‘Not surprisingly, companies are facing immense pressure from investors and customers to improve their transparency and performance on ESG issues, and many are getting positive feedback for their success.
‘But the current state of environmental, social, and governance (ESG) programs is not making an adequate difference for climate change fast enough.’
Climate activist Gates – the 13th worst private jet polluter – is seen stepping out of his private jet after taking an Earth-killing flight earlier this month. In a recent interview, Gates – who says his planes use eco-friendly fuel – said that he wasn’t part of the problem

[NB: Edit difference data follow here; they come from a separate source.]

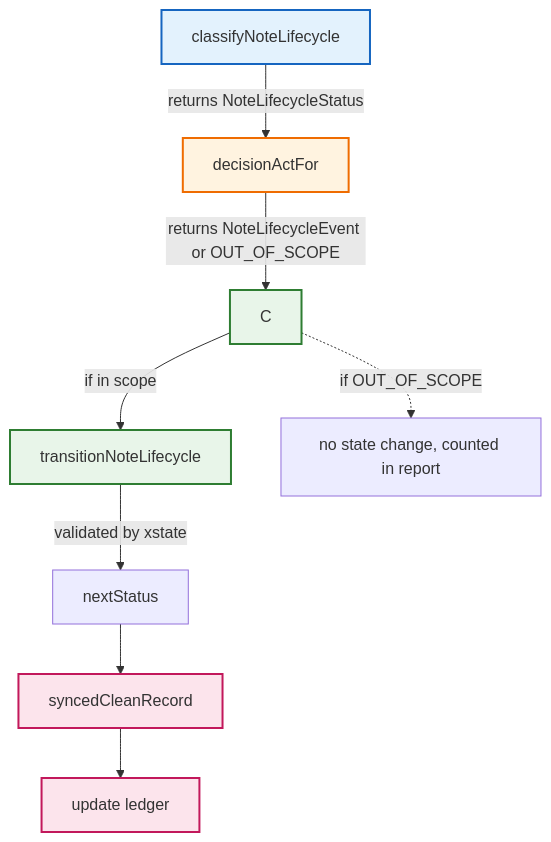
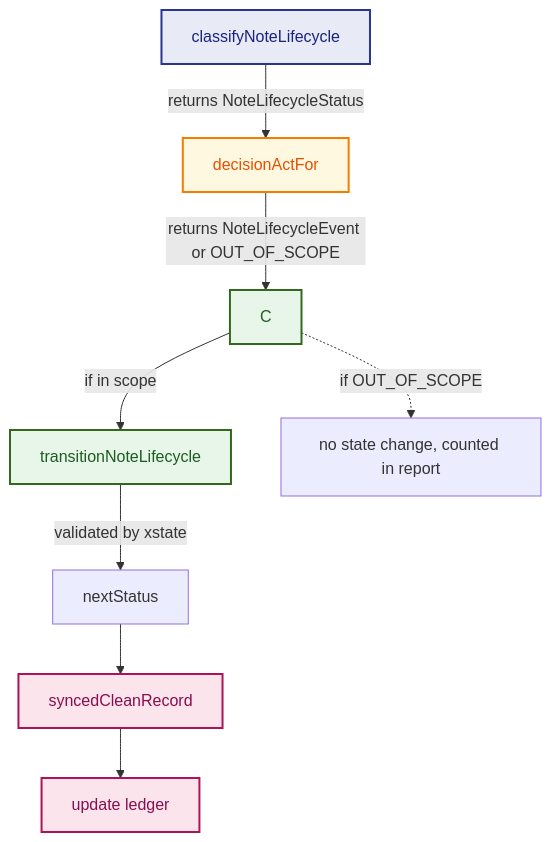
The fifth of 6 diagrams in docs/state-machine.md (Karol-Szykula/AnkiPalace), drawn with Mermaid before and after one commit. The commit also changed other lines of this file and 2 other files, not shown here.

````diff
--- a/docs/state-machine.md
+++ b/docs/state-machine.md
@@ -309,19 +309,19 @@
 ```mermaid
 flowchart TB
   A["classifyNoteLifecycle"] -->|returns NoteLifecycleStatus| B
   B["decisionActFor"] -->|returns NoteLifecycleEvent or OUT_OF_SCOPE| C
   C -->|if in scope| D["transitionNoteLifecycle"]
   D -->|validated by xstate| E["nextStatus"]
   E --> F["syncedCleanRecord"]
   F --> G["update ledger"]
   C -.->|if OUT_OF_SCOPE| H["no state change, counted in report"]
 
-  classDef entry fill:#e3f2fd,stroke:#1565c0,stroke-width:2px;
-  classDef decision fill:#fff3e0,stroke:#ef6c00,stroke-width:2px;
-  classDef transit fill:#e8f5e9,stroke:#2e7d32,stroke-width:2px;
-  classDef ledger fill:#fce4ec,stroke:#c2185b,stroke-width:2px;
+  classDef entry fill:#e8eaf6,stroke:#283593,stroke-width:2px,color:#1a237e;
+  classDef decision fill:#fff8e1,stroke:#f57c00,stroke-width:2px,color:#e65100;
+  classDef transit fill:#e8f5e9,stroke:#33691e,stroke-width:2px,color:#1b5e20;
+  classDef ledger fill:#fce4ec,stroke:#ad1457,stroke-width:2px,color:#880e4f;
   class A entry;
   class B decision;
   class C,D transit;
   class F,G ledger;
 ```
````
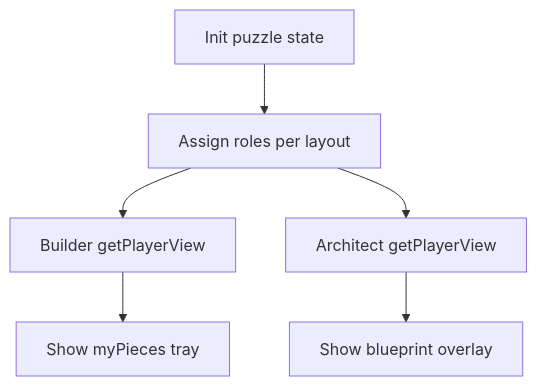
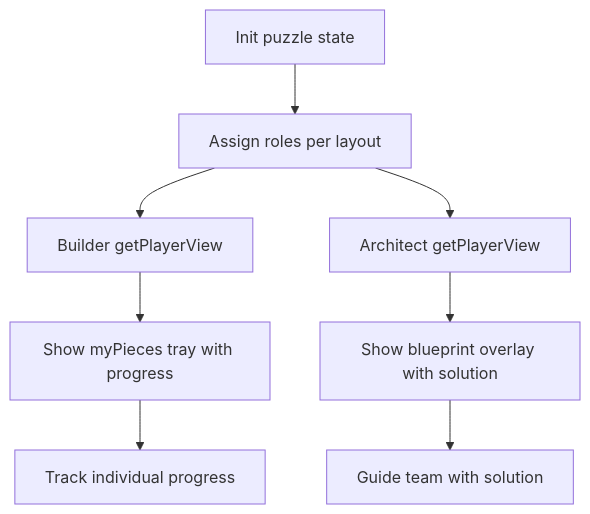
The sixth of 10 diagrams in .qoder/repowiki/en/content/Puzzle System/Collaborative Assembly Puzzle.md (dkoukoul/escape-room-mvp), drawn with Mermaid before and after one commit. The commit also changed other lines of this file and 21 other files, not shown here.

````diff
--- a/.qoder/repowiki/en/content/Puzzle System/Collaborative Assembly Puzzle.md
+++ b/.qoder/repowiki/en/content/Puzzle System/Collaborative Assembly Puzzle.md
@@ -266,8 +328,10 @@
 ```mermaid
 flowchart TD
 Init["Init puzzle state"] --> AssignRoles["Assign roles per layout"]
 AssignRoles --> BuildView["Builder getPlayerView"]
 AssignRoles --> ArchView["Architect getPlayerView"]
-BuildView --> ShowTray["Show myPieces tray"]
-ArchView --> ShowBlueprint["Show blueprint overlay"]
+BuildView --> ShowTray["Show myPieces tray with progress"]
+ArchView --> ShowBlueprint["Show blueprint overlay with solution"]
+ShowTray --> TrackProgress["Track individual progress"]
+ShowBlueprint --> GuideTeam["Guide team with solution"]
 ```
````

Those assertions came from the single worst offender when it comes to air travel pollutants, who, according to Shendure, spent a full 35 days in the air in 2022, taking more than 458 flights one three different private planes.
Similarly, the second worst polluter according to Shendure’s calculations, News Corp kingpin Murdoch and his clan, recently expressed a desire to move his media outlets in his native Australia toward a more carbon-neutral future.
The change of heart from the 91-year-old mogul – whose media empire includes Fox News – came years of casting doubt on global warming and attacking politicians who favored corrective action as a solution.
The third worst offender, 65-year-old DeVos, is no different – in 2017 she underwent a swift about face in her previously neutral stance toward climate change, which saw the Trump staffer keep quiet about its inherent dangers.
Last year, according to Shendure, the DeVos family – who live in a sprawling, multimillion-dollar, 22,000-square-foot mansion overlooking to Michigan’s Lake Macatawa – took 597 private flights in three aircraft last year, for a total of 911.38 hours, or 37.97 days, in the air.
The third worst offender, 65-year-old Betsy DeVos, is no different – in 2017 she underwent a swift about face in her previously neutral stance toward climate change, which saw the Trump staffer keep quiet about its inherent dangers
In fourth place was American billionaire businessman and climate change advocate Samuel Zell, the founder and chairman of private investment firm Equity Group Investments.
In 2018, Zell’s company issued $400 million in green bonds, expected to generate proceeds of $396.7 million, which the Zell, 81, at the time said would be funneled into green real estate projects.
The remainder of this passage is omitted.